_Exercise brief_
Where the data below has the string "print", return the whole line.

(Saved entries)

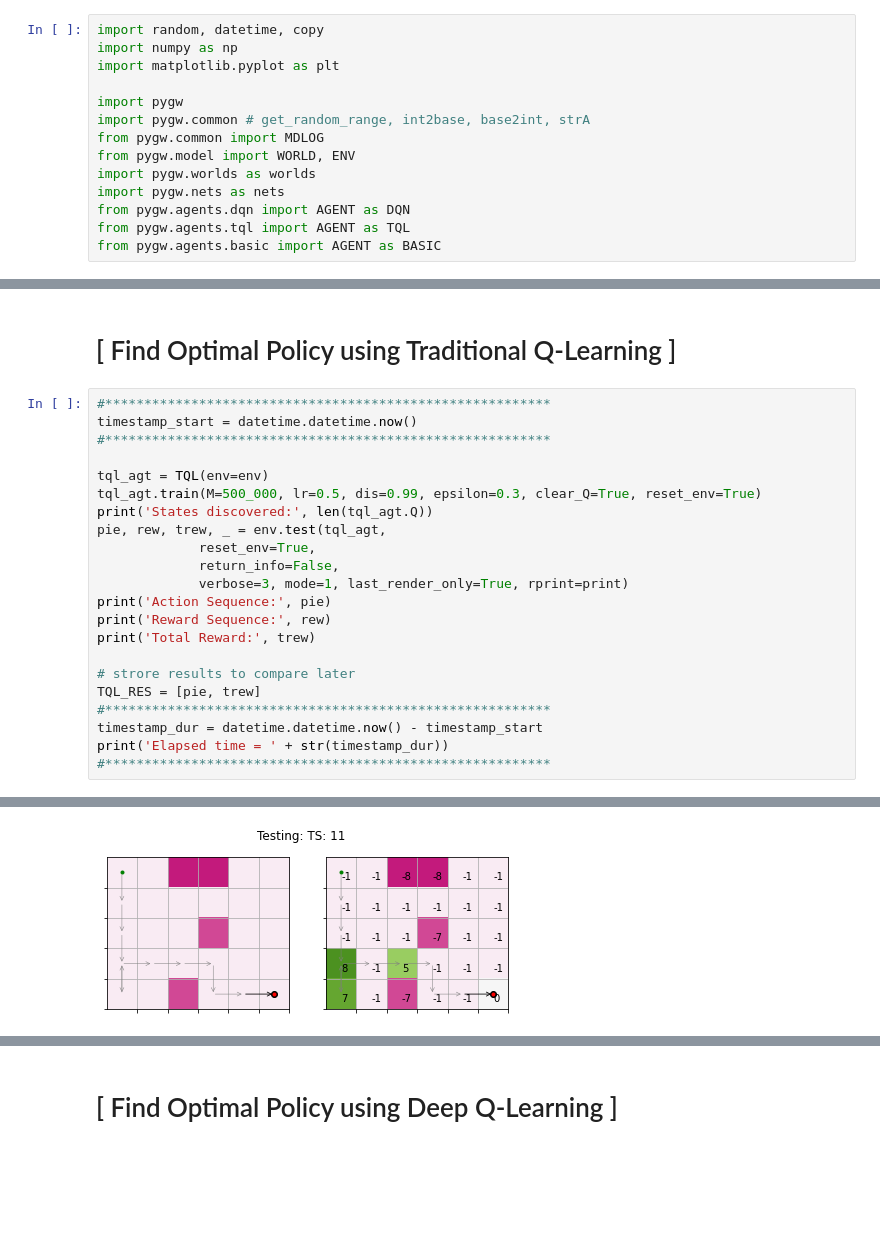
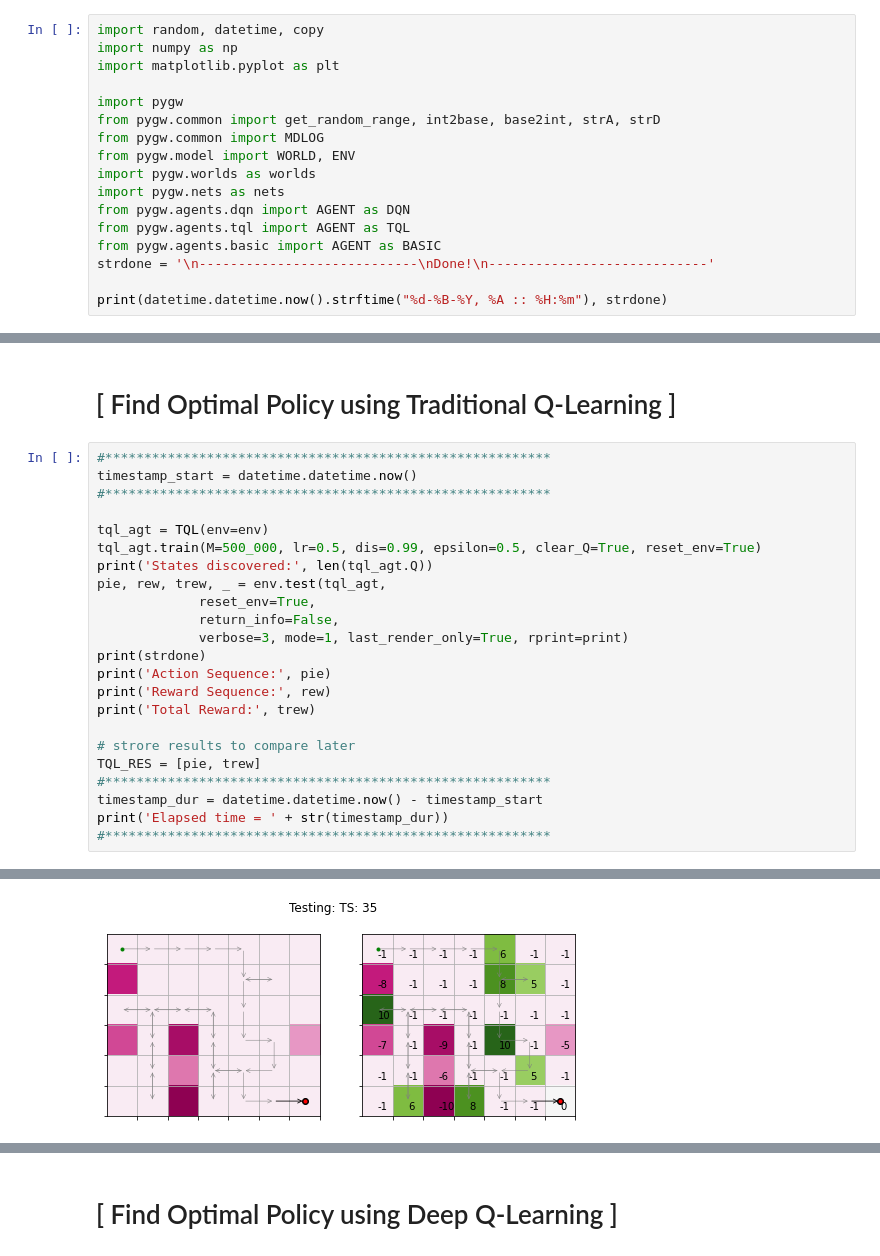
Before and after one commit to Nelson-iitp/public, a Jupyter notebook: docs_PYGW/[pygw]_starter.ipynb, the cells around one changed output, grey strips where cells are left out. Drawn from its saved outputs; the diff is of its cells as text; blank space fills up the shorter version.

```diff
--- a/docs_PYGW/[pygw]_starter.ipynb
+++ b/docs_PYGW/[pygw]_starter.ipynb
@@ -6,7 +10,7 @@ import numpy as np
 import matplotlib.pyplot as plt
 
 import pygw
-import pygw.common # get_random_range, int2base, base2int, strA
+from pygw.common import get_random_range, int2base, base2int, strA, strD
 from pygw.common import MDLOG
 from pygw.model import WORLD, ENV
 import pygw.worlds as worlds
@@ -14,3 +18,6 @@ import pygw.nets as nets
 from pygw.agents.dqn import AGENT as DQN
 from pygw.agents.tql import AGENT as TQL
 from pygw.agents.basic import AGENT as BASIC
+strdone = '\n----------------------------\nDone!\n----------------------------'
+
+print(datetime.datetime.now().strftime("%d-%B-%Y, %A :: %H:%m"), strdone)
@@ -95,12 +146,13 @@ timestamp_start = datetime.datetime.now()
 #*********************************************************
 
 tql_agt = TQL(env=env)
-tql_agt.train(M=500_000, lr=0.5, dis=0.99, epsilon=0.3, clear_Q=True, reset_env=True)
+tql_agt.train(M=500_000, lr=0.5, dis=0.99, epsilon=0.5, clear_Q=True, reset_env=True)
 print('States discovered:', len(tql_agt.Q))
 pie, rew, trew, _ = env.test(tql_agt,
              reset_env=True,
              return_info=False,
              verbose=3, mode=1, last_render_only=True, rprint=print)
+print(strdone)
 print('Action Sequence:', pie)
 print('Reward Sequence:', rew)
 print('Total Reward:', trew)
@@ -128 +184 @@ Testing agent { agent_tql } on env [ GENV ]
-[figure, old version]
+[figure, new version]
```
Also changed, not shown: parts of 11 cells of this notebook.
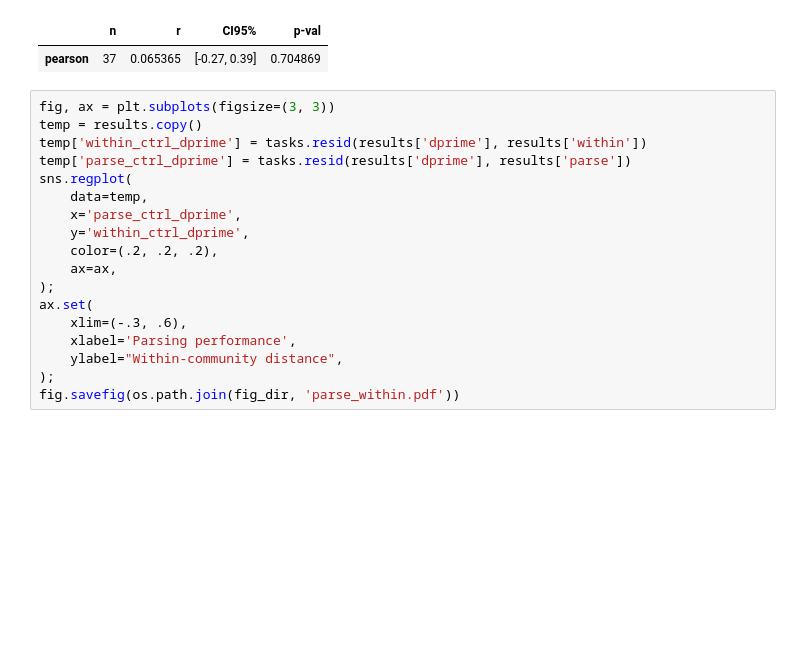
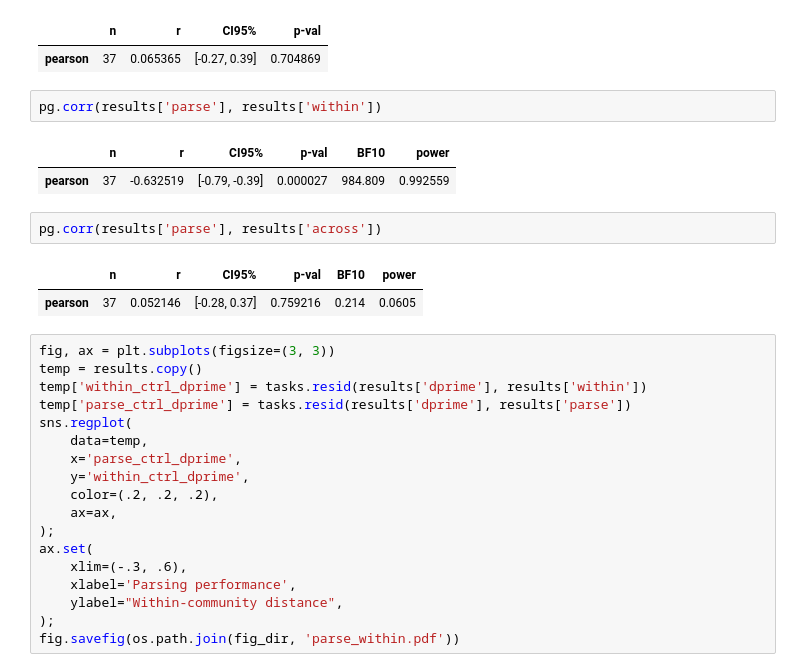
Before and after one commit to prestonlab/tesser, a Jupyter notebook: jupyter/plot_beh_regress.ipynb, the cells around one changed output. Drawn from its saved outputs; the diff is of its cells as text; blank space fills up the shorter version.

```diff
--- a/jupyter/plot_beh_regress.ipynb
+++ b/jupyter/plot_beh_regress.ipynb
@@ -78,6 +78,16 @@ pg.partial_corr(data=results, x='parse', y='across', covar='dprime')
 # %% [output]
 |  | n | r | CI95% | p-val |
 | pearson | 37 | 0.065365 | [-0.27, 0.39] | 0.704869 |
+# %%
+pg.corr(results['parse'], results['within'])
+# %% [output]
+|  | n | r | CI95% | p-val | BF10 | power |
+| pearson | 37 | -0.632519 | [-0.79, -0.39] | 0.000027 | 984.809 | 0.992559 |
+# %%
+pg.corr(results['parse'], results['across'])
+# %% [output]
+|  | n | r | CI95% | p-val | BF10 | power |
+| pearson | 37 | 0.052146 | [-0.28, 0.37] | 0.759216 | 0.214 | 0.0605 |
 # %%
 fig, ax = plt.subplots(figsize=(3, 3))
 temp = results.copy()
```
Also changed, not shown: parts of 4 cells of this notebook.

_Response below_
+print(datetime.datetime.now().strftime("%d-%B-%Y, %A :: %H:%m"), strdone)
 print('States discovered:', len(tql_agt.Q))
              verbose=3, mode=1, last_render_only=True, rprint=print)
+print(strdone)
 print('Action Sequence:', pie)
 print('Reward Sequence:', rew)
 print('Total Reward:', trew)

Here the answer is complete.